Please state how many lines in the records below contain the word "gaps"; the number alone is the answer.

+++ GIVEN ENTRIES

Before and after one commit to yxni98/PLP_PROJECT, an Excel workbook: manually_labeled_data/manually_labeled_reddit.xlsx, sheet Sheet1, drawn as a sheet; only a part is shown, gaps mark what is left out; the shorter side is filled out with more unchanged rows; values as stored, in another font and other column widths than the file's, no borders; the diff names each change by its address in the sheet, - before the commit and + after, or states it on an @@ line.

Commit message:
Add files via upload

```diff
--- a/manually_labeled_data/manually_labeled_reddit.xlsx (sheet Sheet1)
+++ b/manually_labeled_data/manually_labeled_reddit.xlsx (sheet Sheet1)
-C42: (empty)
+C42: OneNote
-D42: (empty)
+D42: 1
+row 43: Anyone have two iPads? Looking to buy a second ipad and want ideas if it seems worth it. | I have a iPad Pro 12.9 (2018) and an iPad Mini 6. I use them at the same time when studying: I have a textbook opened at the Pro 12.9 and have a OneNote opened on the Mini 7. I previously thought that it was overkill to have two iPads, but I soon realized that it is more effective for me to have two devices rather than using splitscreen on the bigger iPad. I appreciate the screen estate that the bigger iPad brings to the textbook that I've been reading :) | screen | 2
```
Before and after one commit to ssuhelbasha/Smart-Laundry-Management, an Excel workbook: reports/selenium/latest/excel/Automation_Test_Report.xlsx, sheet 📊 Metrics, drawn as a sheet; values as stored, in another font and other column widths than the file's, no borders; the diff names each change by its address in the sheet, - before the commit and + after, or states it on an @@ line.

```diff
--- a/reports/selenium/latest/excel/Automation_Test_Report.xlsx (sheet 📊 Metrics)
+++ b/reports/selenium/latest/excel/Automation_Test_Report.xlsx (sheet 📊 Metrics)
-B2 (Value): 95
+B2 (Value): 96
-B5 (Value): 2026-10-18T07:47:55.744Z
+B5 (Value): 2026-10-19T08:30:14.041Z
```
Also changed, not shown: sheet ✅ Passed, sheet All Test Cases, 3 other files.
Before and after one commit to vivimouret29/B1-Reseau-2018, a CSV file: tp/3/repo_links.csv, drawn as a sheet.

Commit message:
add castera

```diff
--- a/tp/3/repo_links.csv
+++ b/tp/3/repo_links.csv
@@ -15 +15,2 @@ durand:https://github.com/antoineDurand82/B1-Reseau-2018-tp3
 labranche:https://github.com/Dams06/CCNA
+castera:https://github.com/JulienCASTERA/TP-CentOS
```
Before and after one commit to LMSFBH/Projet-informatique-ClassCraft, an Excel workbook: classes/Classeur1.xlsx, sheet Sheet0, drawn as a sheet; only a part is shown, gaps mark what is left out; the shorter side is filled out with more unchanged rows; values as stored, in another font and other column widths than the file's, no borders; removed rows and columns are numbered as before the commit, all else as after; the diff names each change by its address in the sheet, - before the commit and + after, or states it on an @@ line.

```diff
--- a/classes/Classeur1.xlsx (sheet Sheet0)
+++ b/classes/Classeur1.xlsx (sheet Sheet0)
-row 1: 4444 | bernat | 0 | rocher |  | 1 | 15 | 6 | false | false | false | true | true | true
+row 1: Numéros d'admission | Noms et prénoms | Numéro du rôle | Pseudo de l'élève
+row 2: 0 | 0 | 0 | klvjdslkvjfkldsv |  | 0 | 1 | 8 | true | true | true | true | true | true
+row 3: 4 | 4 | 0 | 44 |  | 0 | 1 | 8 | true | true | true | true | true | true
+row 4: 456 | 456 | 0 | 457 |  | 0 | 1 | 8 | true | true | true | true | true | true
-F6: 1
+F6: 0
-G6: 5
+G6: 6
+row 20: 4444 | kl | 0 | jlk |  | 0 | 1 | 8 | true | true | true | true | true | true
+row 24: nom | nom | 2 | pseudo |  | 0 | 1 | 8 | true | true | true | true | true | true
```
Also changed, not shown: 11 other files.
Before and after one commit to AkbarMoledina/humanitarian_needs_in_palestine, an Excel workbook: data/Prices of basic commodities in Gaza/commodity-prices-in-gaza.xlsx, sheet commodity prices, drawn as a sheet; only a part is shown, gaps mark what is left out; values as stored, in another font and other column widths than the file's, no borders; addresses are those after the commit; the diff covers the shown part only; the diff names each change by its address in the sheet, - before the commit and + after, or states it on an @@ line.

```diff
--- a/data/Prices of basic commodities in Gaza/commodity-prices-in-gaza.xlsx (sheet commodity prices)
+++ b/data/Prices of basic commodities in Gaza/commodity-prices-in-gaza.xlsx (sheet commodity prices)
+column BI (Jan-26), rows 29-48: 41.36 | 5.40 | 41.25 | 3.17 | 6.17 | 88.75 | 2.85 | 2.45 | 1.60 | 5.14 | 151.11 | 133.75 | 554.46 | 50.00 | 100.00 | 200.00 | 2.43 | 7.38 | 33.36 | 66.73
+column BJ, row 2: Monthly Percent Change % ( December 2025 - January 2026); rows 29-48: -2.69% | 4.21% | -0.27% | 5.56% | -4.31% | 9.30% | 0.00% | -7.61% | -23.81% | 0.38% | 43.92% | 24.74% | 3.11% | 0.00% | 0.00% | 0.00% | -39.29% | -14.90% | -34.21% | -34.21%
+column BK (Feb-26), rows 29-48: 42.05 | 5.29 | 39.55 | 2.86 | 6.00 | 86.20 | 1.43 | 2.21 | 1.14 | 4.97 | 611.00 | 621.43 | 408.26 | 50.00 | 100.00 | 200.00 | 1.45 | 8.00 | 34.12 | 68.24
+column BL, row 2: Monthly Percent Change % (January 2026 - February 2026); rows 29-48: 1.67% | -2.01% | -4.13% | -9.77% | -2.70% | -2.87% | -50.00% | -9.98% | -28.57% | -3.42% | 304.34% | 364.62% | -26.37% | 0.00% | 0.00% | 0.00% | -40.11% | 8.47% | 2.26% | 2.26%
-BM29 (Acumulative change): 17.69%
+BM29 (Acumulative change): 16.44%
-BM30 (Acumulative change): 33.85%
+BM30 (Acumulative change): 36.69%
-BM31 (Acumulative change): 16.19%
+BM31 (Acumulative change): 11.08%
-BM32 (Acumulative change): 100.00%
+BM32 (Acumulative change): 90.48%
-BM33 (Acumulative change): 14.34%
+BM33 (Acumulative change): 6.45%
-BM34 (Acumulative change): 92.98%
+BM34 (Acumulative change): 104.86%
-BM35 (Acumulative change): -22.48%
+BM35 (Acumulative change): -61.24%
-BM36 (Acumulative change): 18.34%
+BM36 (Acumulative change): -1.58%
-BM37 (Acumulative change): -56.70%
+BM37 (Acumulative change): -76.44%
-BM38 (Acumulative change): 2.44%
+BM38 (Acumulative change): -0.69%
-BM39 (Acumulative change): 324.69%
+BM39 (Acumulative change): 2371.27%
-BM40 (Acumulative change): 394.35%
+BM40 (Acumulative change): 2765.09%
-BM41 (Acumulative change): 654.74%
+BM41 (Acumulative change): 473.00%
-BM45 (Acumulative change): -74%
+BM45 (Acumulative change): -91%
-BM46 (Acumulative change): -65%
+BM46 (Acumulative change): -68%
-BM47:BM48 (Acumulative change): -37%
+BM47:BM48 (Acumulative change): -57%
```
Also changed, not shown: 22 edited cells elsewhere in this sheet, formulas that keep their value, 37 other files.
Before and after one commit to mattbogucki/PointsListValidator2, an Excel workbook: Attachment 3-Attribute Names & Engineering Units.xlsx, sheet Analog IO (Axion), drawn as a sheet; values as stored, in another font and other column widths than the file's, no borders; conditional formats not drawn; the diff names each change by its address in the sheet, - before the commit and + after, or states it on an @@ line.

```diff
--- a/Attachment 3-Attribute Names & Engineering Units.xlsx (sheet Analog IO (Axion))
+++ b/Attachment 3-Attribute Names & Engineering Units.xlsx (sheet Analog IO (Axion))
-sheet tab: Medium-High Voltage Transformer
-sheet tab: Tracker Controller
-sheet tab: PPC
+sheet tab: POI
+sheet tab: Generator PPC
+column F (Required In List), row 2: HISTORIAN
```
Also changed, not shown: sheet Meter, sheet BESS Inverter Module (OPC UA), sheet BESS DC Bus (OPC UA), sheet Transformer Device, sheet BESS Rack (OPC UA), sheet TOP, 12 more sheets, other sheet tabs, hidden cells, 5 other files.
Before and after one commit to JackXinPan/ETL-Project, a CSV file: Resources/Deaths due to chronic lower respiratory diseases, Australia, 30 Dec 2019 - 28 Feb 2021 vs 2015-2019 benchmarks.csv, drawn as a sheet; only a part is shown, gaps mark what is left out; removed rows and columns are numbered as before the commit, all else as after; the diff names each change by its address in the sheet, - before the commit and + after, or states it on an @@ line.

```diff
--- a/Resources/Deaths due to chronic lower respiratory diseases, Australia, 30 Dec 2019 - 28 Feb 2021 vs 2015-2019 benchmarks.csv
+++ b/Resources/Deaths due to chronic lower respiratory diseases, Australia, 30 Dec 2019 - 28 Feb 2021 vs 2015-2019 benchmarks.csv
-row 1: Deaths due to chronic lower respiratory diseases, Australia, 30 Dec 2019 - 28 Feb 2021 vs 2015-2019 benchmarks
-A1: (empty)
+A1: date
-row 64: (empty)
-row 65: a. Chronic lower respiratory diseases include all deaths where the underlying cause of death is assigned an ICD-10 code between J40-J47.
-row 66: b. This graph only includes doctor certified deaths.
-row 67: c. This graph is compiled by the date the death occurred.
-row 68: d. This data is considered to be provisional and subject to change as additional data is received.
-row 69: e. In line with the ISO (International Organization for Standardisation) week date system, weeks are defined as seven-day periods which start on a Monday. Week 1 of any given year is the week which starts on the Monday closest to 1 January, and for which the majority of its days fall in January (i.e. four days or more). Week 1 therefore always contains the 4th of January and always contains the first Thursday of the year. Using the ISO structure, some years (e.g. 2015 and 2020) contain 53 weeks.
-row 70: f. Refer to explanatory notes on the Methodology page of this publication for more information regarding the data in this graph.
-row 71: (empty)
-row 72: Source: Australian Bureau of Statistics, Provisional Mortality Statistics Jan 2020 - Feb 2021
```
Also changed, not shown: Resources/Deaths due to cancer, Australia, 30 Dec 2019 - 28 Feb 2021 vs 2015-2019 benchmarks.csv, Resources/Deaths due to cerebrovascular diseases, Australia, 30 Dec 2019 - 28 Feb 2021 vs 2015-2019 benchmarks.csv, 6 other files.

++++++

— FINISHED EXERCISE —
4